Available data: Begin
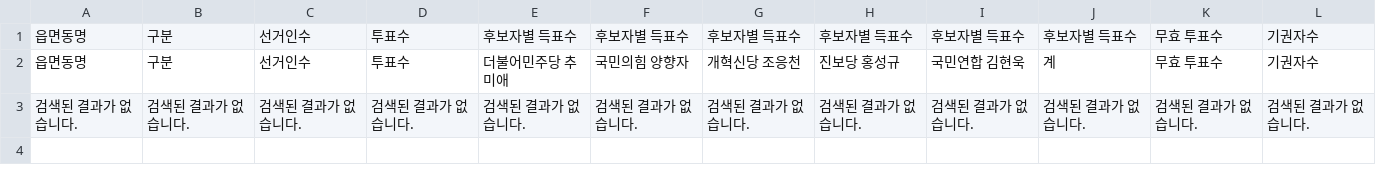
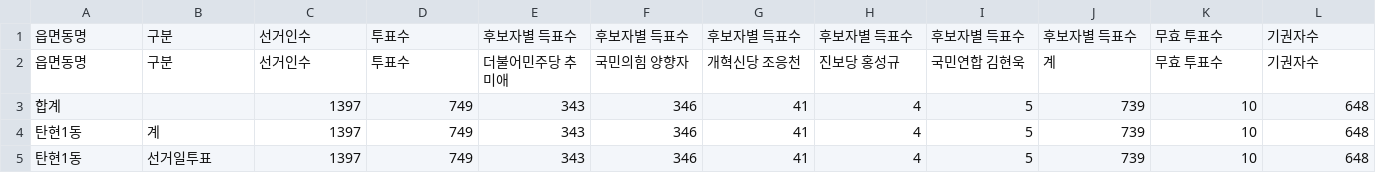
Before and after one commit to anonymous-engineer-25/anonymous-engineer-25.github.io, a CSV file: recent/경기_고양시일산서구.csv, drawn as a sheet.

```diff
--- a/recent/경기_고양시일산서구.csv
+++ b/recent/경기_고양시일산서구.csv
@@ -2,2 +2,4 @@
 읍면동명,구분,선거인수,투표수,더불어민주당 추미애,국민의힘 양향자,개혁신당 조응천,진보당 홍성규,국민연합 김현욱,계,무효 투표수,기권자수
-검색된 결과가 없습니다.,검색된 결과가 없습니다.,검색된 결과가 없습니다.,검색된 결과가 없습니다.,검색된 결과가 없습니다.,검색된 결과가 없습니다.,검색된 결과가 없습니다.,검색된 결과가 없습니다.,검색된 결과가 없습니다.,검색된 결과가 없습니다.,검색된 결과가 없습니다.,검색된 결과가 없습니다.
+합계,,1397,749,343,346,41,4,5,739,10,648
+탄현1동,계,1397,749,343,346,41,4,5,739,10,648
+탄현1동,선거일투표,1397,749,343,346,41,4,5,739,10,648
```
Also changed, not shown: recent/경기_부천시오정구.csv, recent/전남_여수시.csv, 44 other files.
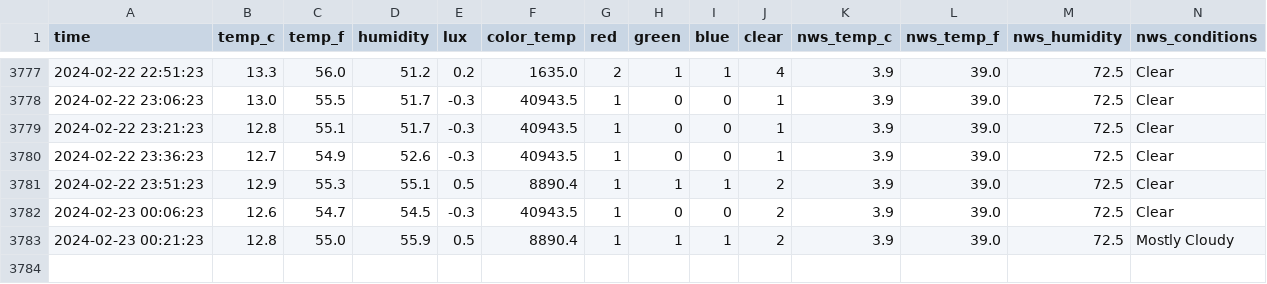
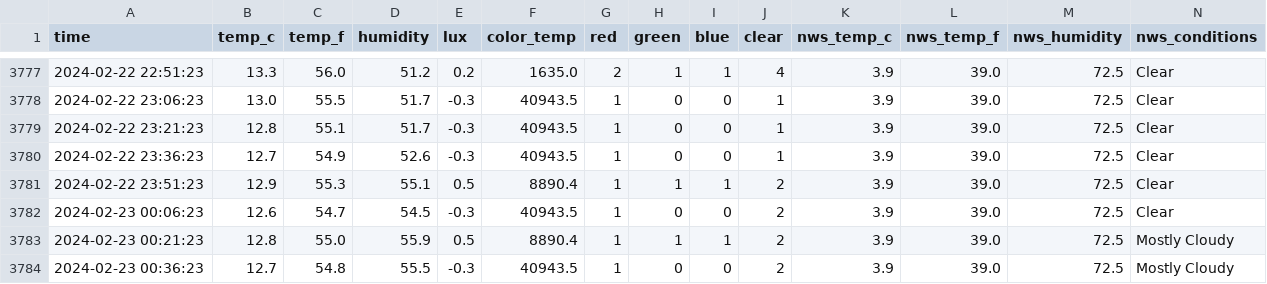
Before and after one commit to emilyanndavis/drafty, a CSV file: _data/all.csv, drawn as a sheet; only a part is shown, gaps mark what is left out.

```diff
--- a/_data/all.csv
+++ b/_data/all.csv
@@ -3783 +3783,2 @@ time,temp_c,temp_f,humidity,lux,color_temp,red,green,blue,clear,nws_temp_c,nws_t
 2024-02-23 00:21:23,12.8,55.0,55.9,0.5,8890.4,1,1,1,2,3.9,39.0,72.5,Mostly Cloudy
+2024-02-23 00:36:23,12.7,54.8,55.5,-0.3,40943.5,1,0,0,2,3.9,39.0,72.5,Mostly Cloudy
```
Also changed, not shown: 1 other file.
Available data: End
* About this exercise: A single figure is required: how many lines above contain the word "recent".

* Result: 4